◆ Exercise brief: Copy all lines below that use the word "width".

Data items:
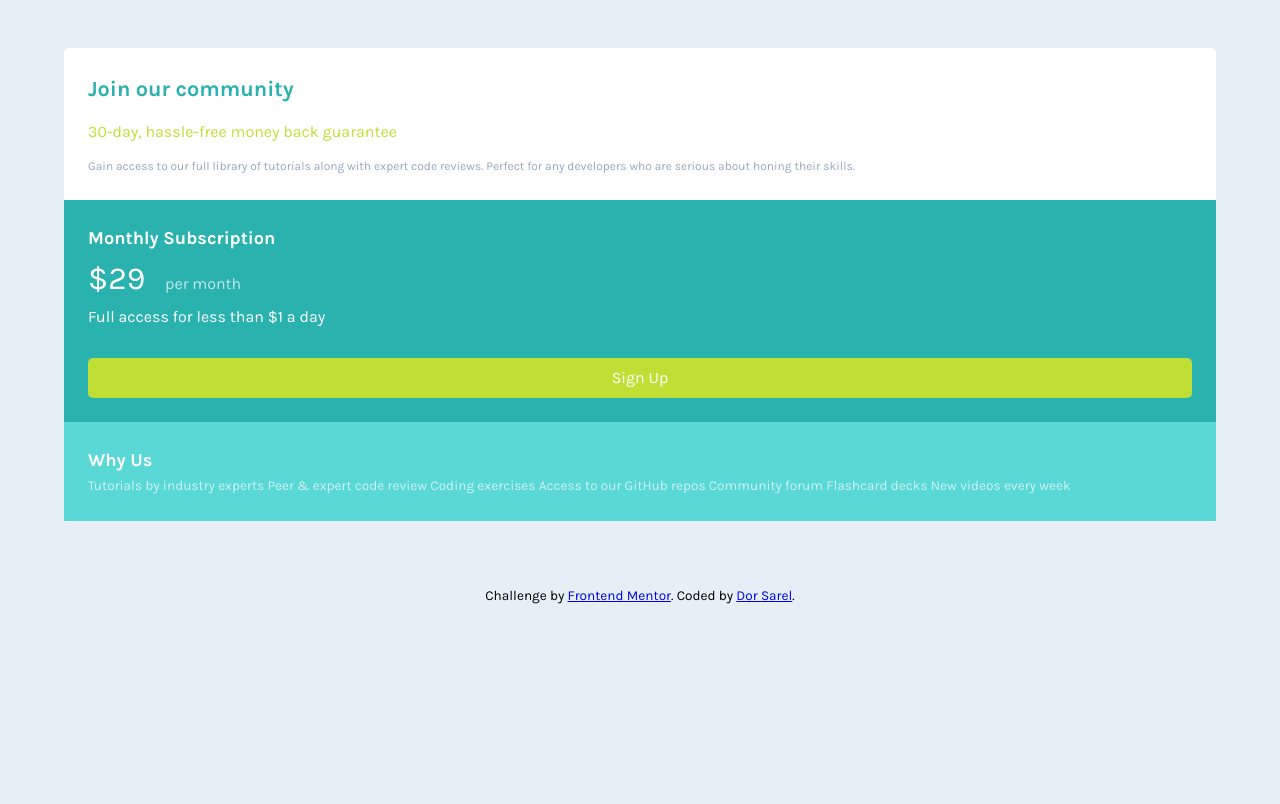
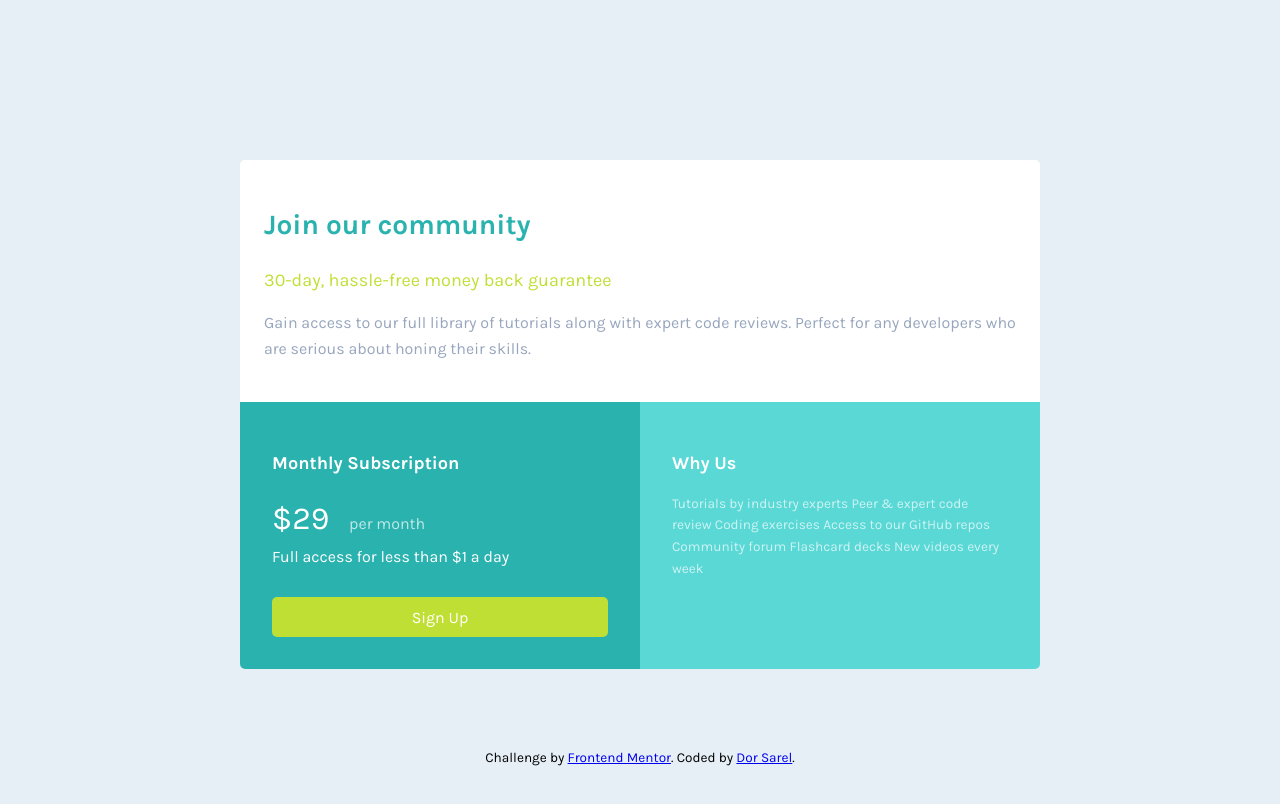
Before and after one commit to DorSarel/Single-price-grid-component, a plain HTML site: page index.html in a window 1280 px wide. Drawn offline with Linux system fonts and the light colour scheme.

Commit message:
Add media query for large screens

```diff
--- a/style.css
+++ b/style.css
@@ -1,4 +1,4 @@
-* {
+40* {
   margin: 0;
   padding: 0;
 }
@@ -27,8 +27,10 @@ body {
 .container {
   background-color: #fff;
   border-radius: 5px;
-  max-width: 90%;
+  max-width: 50rem;
+  width: 90%;
   margin: 3rem auto;
+  overflow: hidden;
 }
 
 .footer {
@@ -104,6 +106,8 @@ body {
 }
 
 .subscription__price {
+  margin-top: 0;
+  margin-bottom: 0;
   color: rgba(255, 255, 255, 0.7);
 }
 
@@ -114,6 +118,7 @@ body {
 }
 
 .subscription__text {
+  margin-top: 0;
   margin-bottom: 1rem;
 }
 
@@ -126,3 +131,30 @@ body {
   font-size: 0.85rem;
   color: rgba(255, 255, 255, 0.7);
 }
+
+@media only screen and (min-width: 48rem) {
+  .container {
+    margin-top: 10rem;
+  }
+
+  .header__title {
+    font-size: 1.75rem;
+  }
+
+  .header__subtitle {
+    font-size: 1.125rem;
+  }
+
+  .header__text {
+    font-size: 1rem;
+  }
+
+  .main {
+    display: flex;
+  }
+
+  .main > * {
+    width: 50%;
+    padding: 2rem;
+  }
+}
```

◆ Result:
-  max-width: 90%;
+  max-width: 50rem;
+  width: 90%;
+@media only screen and (min-width: 48rem) {
+    width: 50%;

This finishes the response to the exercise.